  1. Leaders - where there are identified barriers to staff and customer experience, do not be afraid to encourage ideas amongst your teams. Build a new hypothesis and test it, learn from it and optimise – ideas are the most powerful thing a leader can have.
  2. Leadership in a hybrid workforce is not about taking charge but taking care of those in your charge.
  3. Create a shared vision with your colleagues and customers. Know your strengths and weaknesses and those of your team. Openly communicate and lead through to success.
  4. Digitisation should not be done to the point of exclusion. Review customer journeys and where, for example, automation can be introduced, apply it. But if this risks customers who are vulnerable, seek other solutions suitable to the new environment.
  5. The adoption of infrastructure, management and systems to homeworking gives a new opportunity to bring greater diversity to the workplace now, and into the future.
  6. Through the complexity of the new environment, there are new physical and social hurdles that organisations and their customers must overcome. Use a mix of tech tools, data and human capital to create a robust approach to manage these barriers internally and externally.

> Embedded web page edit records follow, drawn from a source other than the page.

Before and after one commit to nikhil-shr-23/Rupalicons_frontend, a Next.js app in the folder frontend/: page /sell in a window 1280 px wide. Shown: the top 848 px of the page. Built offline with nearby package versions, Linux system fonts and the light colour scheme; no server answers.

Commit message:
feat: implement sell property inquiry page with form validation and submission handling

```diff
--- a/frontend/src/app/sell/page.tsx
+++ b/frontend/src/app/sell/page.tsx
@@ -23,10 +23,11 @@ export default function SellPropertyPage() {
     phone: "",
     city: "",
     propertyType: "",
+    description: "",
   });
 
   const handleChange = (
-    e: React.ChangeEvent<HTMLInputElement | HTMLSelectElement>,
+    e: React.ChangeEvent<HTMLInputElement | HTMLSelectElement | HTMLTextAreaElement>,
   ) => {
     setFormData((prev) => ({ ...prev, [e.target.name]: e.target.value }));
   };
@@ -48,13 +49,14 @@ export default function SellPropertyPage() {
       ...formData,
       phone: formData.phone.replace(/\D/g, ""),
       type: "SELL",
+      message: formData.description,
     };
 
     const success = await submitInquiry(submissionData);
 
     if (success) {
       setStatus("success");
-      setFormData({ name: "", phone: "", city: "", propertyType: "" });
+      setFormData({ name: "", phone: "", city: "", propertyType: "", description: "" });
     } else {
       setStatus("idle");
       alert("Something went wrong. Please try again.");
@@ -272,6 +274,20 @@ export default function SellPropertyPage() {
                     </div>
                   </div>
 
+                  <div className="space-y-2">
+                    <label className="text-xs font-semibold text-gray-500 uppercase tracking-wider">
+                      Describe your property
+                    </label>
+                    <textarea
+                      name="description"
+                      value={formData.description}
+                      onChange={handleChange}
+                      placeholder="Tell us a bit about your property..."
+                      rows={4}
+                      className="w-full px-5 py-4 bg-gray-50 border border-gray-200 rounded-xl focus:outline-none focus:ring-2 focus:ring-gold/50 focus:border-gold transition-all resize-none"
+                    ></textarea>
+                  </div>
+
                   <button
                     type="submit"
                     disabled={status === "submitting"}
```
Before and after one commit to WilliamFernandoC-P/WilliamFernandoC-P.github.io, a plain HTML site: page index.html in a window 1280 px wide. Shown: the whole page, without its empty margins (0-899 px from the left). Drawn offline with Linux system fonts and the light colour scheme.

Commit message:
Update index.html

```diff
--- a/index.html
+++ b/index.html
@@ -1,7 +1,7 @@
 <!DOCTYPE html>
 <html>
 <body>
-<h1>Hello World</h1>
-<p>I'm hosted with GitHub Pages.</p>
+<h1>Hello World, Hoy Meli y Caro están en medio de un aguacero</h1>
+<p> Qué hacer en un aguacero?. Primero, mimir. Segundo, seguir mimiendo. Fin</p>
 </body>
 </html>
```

Partnerships in sessions like these are fundamental to success and without the commitment, investment and support from our event sponsors they just wouldn’t happen so a huge thanks to the teams at Oracle, Twilio, Vonage and Poly for their role in bringing the event to life and for sharing their practical advice and experience.

Our Summer Convention might be over but Summer weather is definitely upon us so take the time and enjoy!

Anne Marie